_What is required:_
Lines in the listing below that include the word "Manger" need to be copied.

_Records for this task:_
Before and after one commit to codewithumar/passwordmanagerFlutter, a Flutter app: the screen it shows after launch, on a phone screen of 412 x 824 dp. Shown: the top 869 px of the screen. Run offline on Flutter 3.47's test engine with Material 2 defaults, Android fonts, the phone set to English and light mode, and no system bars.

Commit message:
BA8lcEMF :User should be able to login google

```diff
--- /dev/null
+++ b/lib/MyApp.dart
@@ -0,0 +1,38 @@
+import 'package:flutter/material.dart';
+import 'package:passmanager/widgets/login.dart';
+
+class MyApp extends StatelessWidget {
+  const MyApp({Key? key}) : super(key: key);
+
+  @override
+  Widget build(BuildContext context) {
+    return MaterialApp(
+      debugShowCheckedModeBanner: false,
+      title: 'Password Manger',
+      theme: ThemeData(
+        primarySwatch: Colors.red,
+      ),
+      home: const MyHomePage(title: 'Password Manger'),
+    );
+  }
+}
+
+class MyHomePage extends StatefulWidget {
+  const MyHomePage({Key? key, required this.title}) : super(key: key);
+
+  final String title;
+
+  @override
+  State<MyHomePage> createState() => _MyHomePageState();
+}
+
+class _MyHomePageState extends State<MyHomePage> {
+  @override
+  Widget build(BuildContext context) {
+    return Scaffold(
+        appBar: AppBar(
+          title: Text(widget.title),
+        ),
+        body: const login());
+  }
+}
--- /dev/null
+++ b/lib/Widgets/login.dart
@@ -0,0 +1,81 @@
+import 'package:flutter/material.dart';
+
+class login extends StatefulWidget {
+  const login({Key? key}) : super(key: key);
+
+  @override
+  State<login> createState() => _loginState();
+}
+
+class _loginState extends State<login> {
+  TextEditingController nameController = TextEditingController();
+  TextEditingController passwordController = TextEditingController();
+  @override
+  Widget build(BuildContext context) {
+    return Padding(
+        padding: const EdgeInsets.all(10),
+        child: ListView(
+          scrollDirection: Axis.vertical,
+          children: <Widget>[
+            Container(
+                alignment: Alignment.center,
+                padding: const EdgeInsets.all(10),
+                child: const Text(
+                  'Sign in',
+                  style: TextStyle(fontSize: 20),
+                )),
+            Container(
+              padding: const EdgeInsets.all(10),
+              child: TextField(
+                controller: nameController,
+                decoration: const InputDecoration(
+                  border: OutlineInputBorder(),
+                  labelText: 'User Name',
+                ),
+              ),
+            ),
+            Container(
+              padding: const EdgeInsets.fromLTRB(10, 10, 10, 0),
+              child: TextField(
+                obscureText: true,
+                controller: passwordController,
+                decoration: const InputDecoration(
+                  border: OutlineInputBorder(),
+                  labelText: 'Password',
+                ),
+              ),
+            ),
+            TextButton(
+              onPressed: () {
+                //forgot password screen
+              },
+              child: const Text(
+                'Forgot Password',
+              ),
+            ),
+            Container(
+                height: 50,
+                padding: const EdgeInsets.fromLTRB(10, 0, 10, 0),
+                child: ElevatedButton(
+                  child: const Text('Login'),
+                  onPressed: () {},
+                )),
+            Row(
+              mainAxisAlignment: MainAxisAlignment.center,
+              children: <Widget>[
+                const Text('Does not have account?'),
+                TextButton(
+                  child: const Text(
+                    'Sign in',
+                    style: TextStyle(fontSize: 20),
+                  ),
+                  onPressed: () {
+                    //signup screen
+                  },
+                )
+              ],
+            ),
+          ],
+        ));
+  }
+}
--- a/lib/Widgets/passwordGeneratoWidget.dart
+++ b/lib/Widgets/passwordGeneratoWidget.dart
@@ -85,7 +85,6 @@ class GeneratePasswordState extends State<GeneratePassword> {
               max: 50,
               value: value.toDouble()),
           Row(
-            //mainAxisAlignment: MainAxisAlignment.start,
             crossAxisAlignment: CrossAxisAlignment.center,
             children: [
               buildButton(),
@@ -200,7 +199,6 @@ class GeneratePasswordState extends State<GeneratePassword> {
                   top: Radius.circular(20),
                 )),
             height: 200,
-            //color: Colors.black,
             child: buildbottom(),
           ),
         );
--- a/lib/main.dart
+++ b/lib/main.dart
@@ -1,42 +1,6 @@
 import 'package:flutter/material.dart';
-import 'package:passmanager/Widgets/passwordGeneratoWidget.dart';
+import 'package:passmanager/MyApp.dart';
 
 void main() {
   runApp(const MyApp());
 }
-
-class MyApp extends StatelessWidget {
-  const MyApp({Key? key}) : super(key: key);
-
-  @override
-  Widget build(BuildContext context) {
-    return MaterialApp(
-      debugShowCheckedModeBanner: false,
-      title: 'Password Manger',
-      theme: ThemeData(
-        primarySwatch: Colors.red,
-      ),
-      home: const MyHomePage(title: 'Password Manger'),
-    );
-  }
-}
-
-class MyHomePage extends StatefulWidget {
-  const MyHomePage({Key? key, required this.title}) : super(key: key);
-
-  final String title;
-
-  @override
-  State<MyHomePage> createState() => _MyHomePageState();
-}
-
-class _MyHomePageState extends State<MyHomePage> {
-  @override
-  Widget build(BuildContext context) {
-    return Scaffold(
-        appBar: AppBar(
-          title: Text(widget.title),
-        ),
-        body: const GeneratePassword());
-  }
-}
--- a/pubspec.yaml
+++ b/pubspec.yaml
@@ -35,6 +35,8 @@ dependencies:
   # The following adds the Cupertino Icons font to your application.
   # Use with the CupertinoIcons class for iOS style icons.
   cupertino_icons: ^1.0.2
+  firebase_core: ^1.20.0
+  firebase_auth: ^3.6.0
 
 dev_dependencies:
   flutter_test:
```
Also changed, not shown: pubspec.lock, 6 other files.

_Reply:_
+      title: 'Password Manger',
+      home: const MyHomePage(title: 'Password Manger'),
-      title: 'Password Manger',
-      home: const MyHomePage(title: 'Password Manger'),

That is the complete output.